Line One
Journeys
From bed-buggin’ to steel haulin’
Race didn't matter as long as you were out on the road

By OOIDA Life Member Len Giddens

 

My dad trucked all of his life, starting back in the late ’20s or early ’30s. He drove for Suwannee Grocery near Quitman, GA. He drove for them until he moved to Tallahassee, where he started driving for Harrell Transfer and Storage.

I would go on some trips with him when I was 6 or 7, but he never taught me anything but to stay away from trucks. I learned it all just by observation. Before I was big enough to drive, I could do packing, knew how to load shipments, estimate weight, go in a house and tell how much space was needed for a shipment, how many men, how many hours it would take to do a job, etc. I wanted to drive bad.

To be in HHG you have to have a lot of tolerance. The customers would drive you nuts. People would leave lots of money and valuables lying around just to see if you would steal them. They would follow you around telling you how you should be doing your job, and don’t damage this or that.

So, when I started out in Florida I was a bed bugger. That was about the only trucking job the Negro could get. A good week for me was about $40 before deductions. My dad got a salary of $50 per week. When he went on a line haul, he would come home with about $100, give or take a few.

There were no hotel/motor courts that we could rent so we slept in the back of the trailer. You always left enough space for that. You didn’t spend your expense money for a room, and the little you had left you could keep. If you were lucky, you might spend a night with some colored people that you had met someplace.

One thing for sure, when you were out on the road, you were just another trucker. You helped a trucker, no matter the race.

My first truck was a 1963 White. It had a 220 Cummins that was slanted to the right, long hood, a dead axle on the back, 10-speed Roadranger, no sleeper. It was the 9000 model. The air conditioning was those pop-out vents. There was one right in front of the windshield. Speaking of windshields – when you pulled, the wipers would stop working. They operated off the vacuum created by the engine. There were very few diesels around, but you could see one coming a mile away, smoking.

The CB was out there in the ’50s, but you rarely saw a driver with one. In the early ’70s, the CB became a must-have. It was a good thing at first.

My first lease was with Bass Transportation out of Flemington, NJ. I ran a lot of east and west, Chi Town. There weren’t many truck stops, so we had to plan our trips. Most of us had only two 50-gallon tanks. We would meet at Johnny’s Truck Stop at Jugtown Mountain in New Jersey. The next stop would be the 76 at Exit 11 on 80, then Pop’s Truck Stop at Strongsville, OH, Toledo 5, and finally the Cross Roads or the Dunes in Gary, IN.

The Stock Yard Truck Stop in Chi Town was a rough place.
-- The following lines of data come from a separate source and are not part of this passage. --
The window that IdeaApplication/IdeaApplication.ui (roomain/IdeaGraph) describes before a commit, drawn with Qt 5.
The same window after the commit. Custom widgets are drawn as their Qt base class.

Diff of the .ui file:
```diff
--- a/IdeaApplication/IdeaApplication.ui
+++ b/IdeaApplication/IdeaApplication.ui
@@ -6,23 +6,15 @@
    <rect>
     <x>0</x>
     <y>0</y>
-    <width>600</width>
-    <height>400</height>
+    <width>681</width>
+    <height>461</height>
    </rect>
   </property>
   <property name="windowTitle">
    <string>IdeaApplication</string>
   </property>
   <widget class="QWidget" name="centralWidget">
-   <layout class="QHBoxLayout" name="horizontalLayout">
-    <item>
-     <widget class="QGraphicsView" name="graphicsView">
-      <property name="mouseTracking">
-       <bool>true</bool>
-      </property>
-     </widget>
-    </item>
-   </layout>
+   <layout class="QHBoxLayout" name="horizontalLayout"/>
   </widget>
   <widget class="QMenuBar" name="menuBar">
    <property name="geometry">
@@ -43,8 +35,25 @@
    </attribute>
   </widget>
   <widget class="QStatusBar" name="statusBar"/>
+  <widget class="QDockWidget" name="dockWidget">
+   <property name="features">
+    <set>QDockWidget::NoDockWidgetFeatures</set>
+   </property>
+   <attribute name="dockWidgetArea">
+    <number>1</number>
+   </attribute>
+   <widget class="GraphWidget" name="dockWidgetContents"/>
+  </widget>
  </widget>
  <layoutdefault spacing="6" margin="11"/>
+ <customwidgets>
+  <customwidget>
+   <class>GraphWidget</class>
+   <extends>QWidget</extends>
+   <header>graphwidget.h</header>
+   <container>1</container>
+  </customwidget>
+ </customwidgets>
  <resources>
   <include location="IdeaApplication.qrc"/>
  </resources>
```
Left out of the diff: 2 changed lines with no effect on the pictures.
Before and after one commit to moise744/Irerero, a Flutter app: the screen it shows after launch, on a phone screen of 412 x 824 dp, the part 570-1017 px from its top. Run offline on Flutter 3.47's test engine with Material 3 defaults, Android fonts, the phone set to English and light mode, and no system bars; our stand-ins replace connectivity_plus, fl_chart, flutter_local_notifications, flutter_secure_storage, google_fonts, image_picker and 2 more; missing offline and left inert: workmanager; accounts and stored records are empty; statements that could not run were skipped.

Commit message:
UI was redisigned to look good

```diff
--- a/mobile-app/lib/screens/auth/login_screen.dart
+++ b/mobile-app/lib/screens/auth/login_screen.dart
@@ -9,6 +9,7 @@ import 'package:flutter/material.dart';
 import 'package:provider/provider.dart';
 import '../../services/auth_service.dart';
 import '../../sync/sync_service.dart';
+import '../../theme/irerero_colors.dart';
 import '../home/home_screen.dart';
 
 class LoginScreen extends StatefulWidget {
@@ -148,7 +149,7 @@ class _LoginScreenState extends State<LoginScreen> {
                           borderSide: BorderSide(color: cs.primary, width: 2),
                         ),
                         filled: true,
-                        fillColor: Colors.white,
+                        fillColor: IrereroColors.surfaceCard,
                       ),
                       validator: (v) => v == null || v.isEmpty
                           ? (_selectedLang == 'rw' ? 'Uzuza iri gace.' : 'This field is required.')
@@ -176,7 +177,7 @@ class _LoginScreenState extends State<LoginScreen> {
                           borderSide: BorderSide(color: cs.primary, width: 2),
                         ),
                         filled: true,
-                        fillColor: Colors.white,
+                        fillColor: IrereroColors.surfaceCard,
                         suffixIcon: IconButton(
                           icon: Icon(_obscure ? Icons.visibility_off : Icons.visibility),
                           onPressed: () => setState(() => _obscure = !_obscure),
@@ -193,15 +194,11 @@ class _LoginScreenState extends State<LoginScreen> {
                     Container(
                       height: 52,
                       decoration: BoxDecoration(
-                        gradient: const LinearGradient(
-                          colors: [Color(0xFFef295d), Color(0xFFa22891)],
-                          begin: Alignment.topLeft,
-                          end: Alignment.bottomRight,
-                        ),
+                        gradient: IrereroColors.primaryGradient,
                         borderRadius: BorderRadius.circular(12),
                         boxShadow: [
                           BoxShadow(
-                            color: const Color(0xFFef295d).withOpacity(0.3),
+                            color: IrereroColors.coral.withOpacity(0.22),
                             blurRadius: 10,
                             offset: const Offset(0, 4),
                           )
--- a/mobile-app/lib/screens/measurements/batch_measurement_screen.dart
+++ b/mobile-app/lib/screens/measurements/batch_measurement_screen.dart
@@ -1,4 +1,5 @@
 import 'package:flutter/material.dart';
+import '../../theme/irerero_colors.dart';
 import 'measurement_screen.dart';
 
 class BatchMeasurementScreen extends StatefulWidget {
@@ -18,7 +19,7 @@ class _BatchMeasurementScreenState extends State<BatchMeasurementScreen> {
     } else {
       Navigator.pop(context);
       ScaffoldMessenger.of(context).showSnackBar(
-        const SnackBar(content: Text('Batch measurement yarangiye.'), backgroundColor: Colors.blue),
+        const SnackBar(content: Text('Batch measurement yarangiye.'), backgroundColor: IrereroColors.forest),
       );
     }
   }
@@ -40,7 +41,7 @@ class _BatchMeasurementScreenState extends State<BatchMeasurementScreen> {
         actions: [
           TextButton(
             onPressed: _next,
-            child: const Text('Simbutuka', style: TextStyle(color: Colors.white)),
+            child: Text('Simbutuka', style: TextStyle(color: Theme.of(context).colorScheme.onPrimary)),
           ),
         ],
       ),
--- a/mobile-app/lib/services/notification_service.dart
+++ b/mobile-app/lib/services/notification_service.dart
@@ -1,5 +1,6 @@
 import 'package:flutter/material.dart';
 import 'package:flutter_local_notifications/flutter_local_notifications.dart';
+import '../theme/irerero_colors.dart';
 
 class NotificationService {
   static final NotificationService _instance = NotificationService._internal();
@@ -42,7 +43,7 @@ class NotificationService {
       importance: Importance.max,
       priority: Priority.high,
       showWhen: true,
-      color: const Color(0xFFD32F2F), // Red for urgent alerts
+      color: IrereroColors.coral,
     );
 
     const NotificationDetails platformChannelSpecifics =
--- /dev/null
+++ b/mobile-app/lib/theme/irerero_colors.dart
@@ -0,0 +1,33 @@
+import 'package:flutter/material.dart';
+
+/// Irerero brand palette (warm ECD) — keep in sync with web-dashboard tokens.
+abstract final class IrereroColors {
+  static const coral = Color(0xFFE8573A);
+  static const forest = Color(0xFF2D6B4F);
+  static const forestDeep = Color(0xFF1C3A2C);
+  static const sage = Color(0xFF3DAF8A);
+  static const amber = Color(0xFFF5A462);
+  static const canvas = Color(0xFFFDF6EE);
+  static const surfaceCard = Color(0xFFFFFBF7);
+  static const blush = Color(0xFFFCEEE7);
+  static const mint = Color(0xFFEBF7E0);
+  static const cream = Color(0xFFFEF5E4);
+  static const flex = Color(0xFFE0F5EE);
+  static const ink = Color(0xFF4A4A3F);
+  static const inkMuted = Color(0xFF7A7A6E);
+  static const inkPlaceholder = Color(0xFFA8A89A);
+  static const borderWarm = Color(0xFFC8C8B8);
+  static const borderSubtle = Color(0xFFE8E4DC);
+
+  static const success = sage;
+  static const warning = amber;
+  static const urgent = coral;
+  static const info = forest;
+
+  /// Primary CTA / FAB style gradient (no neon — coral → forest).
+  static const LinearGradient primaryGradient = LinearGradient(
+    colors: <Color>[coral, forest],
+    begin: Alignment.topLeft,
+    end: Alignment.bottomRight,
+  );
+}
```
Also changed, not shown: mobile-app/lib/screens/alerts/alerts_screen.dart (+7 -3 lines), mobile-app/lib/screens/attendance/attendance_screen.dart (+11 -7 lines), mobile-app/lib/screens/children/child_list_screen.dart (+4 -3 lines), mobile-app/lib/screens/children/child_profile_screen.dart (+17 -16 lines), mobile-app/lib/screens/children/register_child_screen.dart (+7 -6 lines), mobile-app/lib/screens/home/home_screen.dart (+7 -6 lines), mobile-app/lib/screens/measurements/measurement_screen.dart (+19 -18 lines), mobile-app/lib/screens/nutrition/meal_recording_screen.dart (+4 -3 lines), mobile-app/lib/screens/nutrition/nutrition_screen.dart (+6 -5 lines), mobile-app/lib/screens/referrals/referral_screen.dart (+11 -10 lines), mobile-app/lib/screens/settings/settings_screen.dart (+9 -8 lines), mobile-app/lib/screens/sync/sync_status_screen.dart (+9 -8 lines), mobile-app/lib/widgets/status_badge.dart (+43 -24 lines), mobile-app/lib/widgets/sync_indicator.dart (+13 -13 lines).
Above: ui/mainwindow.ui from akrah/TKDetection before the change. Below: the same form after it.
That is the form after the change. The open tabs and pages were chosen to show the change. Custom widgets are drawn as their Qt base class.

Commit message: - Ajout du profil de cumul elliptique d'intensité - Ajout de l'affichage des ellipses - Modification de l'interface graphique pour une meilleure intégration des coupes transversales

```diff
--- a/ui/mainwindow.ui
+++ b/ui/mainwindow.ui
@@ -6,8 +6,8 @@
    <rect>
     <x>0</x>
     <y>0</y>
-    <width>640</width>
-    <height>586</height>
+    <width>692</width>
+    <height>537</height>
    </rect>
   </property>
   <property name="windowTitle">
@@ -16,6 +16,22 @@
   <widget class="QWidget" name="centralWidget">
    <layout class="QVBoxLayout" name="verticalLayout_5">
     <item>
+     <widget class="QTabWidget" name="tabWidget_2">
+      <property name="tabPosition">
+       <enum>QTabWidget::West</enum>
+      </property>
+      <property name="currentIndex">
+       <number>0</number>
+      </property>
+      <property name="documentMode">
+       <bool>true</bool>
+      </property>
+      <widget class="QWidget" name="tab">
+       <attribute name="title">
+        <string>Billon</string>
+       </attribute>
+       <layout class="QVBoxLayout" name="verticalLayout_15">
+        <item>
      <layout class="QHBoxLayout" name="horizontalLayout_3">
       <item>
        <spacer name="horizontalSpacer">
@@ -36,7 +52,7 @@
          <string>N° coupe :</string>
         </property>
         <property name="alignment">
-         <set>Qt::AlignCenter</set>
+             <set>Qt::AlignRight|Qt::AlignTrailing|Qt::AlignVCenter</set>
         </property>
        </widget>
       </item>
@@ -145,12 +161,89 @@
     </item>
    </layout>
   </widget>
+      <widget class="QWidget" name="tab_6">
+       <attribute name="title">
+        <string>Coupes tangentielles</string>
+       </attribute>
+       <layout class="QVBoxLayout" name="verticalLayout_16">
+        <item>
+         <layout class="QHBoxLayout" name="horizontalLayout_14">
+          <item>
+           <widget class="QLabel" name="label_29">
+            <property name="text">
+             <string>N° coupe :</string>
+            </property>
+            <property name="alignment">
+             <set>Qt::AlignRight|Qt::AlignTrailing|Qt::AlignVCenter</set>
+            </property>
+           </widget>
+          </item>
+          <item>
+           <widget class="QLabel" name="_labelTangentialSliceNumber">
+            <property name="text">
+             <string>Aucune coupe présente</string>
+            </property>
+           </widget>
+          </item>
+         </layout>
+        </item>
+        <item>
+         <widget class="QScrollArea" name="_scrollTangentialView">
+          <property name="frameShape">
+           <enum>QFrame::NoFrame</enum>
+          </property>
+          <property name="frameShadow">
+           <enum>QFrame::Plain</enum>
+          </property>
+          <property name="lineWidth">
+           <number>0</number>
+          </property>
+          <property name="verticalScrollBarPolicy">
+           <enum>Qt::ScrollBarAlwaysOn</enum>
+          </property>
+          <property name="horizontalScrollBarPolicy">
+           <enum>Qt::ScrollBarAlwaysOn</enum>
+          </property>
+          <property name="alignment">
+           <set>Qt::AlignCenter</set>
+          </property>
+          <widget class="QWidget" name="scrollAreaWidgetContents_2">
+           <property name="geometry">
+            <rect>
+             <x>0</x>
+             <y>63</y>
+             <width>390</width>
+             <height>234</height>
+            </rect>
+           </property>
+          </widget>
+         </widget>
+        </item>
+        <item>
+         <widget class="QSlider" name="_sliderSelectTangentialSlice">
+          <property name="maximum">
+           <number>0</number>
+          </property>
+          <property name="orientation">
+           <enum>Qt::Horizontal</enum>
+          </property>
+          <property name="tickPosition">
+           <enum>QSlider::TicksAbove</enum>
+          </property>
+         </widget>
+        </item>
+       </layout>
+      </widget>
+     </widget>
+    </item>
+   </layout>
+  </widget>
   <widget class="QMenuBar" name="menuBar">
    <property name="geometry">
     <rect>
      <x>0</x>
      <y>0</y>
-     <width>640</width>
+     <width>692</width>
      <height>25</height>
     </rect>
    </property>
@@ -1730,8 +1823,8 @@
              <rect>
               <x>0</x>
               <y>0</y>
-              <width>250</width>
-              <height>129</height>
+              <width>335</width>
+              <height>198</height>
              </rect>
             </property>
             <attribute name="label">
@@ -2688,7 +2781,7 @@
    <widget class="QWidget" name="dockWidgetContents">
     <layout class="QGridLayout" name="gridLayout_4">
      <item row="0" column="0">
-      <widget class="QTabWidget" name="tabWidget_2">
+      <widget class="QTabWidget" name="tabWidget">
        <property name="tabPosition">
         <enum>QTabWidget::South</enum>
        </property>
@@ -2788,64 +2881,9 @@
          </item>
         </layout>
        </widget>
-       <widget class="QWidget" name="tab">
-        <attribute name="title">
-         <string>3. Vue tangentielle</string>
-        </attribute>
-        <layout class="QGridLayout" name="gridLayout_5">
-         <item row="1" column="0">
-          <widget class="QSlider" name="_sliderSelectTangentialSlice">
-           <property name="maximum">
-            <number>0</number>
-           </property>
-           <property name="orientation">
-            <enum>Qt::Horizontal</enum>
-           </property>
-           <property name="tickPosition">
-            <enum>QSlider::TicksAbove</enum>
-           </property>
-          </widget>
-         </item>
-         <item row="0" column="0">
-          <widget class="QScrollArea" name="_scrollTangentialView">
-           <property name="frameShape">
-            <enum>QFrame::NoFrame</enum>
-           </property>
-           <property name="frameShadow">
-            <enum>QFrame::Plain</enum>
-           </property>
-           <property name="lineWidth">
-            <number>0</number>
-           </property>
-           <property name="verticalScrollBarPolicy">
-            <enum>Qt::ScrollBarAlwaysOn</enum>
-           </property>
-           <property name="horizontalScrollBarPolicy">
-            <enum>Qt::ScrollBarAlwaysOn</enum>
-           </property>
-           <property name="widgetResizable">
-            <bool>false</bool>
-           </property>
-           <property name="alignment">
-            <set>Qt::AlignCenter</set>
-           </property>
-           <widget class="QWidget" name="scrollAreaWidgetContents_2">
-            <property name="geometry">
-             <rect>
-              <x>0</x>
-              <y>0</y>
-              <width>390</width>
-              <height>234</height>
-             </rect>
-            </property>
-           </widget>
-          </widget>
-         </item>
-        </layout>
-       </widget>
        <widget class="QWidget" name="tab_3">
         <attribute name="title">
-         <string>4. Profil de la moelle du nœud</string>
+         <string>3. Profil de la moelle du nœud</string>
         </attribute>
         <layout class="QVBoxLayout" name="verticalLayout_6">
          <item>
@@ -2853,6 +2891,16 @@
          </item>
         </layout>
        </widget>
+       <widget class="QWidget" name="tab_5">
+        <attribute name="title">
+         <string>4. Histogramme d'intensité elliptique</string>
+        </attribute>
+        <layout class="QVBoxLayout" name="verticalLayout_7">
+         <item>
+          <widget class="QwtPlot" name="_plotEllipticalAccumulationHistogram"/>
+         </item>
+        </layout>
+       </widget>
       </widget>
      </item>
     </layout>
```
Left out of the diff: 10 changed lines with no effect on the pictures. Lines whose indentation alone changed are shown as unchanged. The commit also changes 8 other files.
I saw two guys pull up to the back of a meat trailer, go in and start taking boxes off. The driver ran out. They made him lie on the ground until they got all they wanted, and then they left.

Over the years I was leased to a number of carriers, and trip leased to most. Good money was made hauling steel on the East Coast. You could go into the steel mills, and tell them to “fill it up.” There were no scales on 80, so it was a dream. Load two 40,000-pound coils out of Cleveland and take off for Welder Tube in Philly. The gross max in those days was 73,280.

I can remember when you got to the Texas line, you could throw your logbook in the bunk, and come across almost like you owned the state. 

I made money back in the day. Fuel was 25 cents a gallon, a top-of-the-line steer tire $90. One could run Baltimore, Philly five days and bring home $1,200. You could wait for your special load. Some would haul one load out to Chi Town, and bring one back and do whatever the rest of the week. Of course, you had to load the wagon.

You could run the pikes all the way, if you didn’t gross over a hundred thousand, and the axles had to have equal weight. There were times you could get on the Ohio pike by getting out and putting an oak 2 x 4 on the scale. You had to catch the right toll taker. If you weren’t too heavy, you could stop before your steers hit the scale, pull your spike enough to raise them up or make them lighter, while at the same time rubbing the curb.

There was this one owner-operator with BP who used to come to Bristol, PA, and load LTL freight all week. He had a beefed-up covered wagon that never sagged in the middle. He would get on the Pennsylvania Turnpike grossing more than a hundred thousand in a Class 8. Each one of his axles, a spread axle, had fast dump air bags, with a switch for each. The exhaust air would go into a tank, and could not be heard as he dumped and recharged each. He kind of faded away when he got busted on a wooden scale in Rochester, PA.

I have driven a lot of miles. I have paid one logbook fine, and earned numerous safe driving awards from several companies. Although I had a wife and four kids, I spent most of my life alone, mostly looking through a windshield. LL

Aug/Sept Digital Edition